General Conference is amazing. I wish everyone could experience the best of conference — without necessarily sitting through the tedious and trying parts. But it is glorious to work side-by-side with men and women from around the globe. Even though we may not all agree (on much of anything) we are all brothers and sisters bound together in the love of God. This is a graphic microcosm of what we could be if we would only love each other a little bit more like God loves us. Oh, sure, there are some pushy people, some short-sightedness, and some uneasy tensions here, but these things pale when compared with the focus on God’s Spirit and power to unite us. There is a sense of possibility here — not so much on the plenary floor, but in the relationships and community encounters. We are here praying and singing and reflecting and — at this point — bringing out the best in one another.
A while ago, a very angry woman cornered me to tell me how damaging and destructive she thinks I am being in my criticisms of the denominational plans. I explained to her my thinking and motivations and I could see the muscles in her face relax. She finally shook my hand and told me that she found me “surprisingly reasonable.” Would that all encounters could end so amicably! We disagreed before, we disagree now, and we left our brief encounter both smiling and friendly. It is so nice to disagree in Christian love… we should try it more often.
At this point in our conference together, we are willing to trust. We are hearing messages of hope and potential. There is a feeling, albeit uneasy, that we are all on the same side. This won’t last — at least, it will be repeatedly tested and we will be found wanting from time to time. But there is a real hope that we can make progress. And isn’t that something to value and celebrate?
The vast majority of people at this conference have never heard of me and have no clue who I am. They don’t read the blog and they don’t know what I think or feel (or much care what I think or feel). A handful do know me, either personally or through reputation (“You’re the United Methodeviant,” one person quipped), and they like/approve of me. A very few know me and dislike me immensely, and they feel compelled to let me know. (Someone sought me out today and presented me with a small, green button with a single word on it: “unreasonable.” She thought of me, for some reason…) But I don’t believe that there is one single person here with whom I cannot have a productive, civil and respectful conversation.

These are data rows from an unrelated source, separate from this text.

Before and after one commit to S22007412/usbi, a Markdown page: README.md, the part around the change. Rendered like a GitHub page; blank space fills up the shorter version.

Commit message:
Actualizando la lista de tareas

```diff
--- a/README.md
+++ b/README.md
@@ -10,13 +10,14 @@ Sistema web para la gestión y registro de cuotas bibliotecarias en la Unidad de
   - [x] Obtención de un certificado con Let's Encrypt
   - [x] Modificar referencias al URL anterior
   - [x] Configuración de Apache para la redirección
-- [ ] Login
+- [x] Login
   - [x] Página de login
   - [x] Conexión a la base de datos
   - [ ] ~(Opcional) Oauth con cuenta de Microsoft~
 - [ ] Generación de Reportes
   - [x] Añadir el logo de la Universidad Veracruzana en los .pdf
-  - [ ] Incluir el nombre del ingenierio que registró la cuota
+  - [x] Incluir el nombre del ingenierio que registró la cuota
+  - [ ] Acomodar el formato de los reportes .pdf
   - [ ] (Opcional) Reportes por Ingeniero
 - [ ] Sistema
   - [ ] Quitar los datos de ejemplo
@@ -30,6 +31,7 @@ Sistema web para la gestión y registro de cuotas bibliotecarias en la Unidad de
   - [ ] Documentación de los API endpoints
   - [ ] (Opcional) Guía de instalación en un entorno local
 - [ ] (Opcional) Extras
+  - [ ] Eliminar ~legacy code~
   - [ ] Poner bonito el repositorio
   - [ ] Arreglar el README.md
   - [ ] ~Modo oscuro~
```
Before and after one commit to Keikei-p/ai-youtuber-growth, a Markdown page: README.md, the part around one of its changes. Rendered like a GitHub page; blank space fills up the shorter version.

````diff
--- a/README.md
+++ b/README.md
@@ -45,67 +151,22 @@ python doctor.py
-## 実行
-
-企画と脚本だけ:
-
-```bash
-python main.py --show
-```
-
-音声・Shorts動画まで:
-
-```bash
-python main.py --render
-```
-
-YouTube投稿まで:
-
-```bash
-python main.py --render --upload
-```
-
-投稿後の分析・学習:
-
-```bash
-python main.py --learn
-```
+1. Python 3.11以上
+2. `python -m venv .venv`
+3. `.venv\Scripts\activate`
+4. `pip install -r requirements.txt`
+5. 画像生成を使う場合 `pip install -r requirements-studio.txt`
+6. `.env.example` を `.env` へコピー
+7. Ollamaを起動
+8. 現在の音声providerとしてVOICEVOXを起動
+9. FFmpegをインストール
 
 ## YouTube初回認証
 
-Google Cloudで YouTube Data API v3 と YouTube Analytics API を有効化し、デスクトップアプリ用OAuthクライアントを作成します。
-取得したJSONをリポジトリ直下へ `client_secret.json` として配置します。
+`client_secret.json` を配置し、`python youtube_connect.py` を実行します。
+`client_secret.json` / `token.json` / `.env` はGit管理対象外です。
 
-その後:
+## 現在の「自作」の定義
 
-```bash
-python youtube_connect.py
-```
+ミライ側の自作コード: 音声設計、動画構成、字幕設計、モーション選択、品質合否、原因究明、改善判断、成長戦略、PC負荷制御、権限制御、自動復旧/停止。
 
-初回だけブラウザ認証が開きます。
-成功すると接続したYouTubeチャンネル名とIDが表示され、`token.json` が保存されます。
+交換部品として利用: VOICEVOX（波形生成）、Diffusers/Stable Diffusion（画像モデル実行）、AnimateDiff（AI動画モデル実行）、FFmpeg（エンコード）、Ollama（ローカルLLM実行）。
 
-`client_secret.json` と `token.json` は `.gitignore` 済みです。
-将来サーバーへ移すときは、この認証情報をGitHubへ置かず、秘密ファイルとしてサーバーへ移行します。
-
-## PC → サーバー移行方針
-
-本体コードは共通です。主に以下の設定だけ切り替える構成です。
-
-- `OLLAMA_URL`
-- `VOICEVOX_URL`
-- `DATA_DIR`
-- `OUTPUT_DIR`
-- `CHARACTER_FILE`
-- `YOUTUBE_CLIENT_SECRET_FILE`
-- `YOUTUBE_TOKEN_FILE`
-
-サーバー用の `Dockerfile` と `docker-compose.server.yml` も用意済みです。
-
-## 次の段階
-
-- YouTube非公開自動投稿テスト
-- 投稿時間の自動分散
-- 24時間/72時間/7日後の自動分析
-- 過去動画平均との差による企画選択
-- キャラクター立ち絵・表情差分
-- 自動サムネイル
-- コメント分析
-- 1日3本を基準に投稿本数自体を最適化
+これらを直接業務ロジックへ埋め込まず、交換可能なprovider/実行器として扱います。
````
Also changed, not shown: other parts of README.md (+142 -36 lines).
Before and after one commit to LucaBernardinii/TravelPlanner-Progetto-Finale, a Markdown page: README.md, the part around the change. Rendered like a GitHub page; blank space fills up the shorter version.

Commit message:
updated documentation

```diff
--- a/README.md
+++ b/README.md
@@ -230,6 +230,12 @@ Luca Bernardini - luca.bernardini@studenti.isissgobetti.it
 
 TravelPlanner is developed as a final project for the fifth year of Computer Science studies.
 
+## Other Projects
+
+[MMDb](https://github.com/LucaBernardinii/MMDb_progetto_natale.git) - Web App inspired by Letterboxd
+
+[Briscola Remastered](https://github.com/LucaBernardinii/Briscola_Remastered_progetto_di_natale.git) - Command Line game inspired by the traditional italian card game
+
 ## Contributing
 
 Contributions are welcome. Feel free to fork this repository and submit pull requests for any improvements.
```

I truly do believe we can rise above our differences to do good work together. (We’ll see…)
One of the most fascinating aspects of this conference is conversation with representatives from the global church. A big deal is made about the “conservative theology” of our southern hemisphere neighbors, but I am finding them to be social justice progressives who make many of our more left-leaning brothers and sisters look like right-leaning moderates. Health care, poverty, government oppression, torture, war, civil unrest, gang violence, and other life-threatening concerns are primary with so many of our global delegates. For us to become a worldwide church, we are going to need to become much more political and devoted to the crusade for human rights. Justice may become the greatest mission focus in the decades to come.
We are here together, working out our own salvation with fear and trembling, but we are not here alone. The feeling of Holy Spirit and the deep devotion of kindred hearts is overwhelming. I believe many disenchanted and disheartened United Methodists would find great hope if they could only see the commitment with which the delegates are doing the work of the church. Truly, this is a glory to God. Legislation? Disciplinary revision? Roberts Rules? A glory to God? This time in Tampa is proof positive that God is greater than all our failings and limitations. Thanks be to God!
As our church in microcosm, we can be proud of our witness (so far) in Tampa.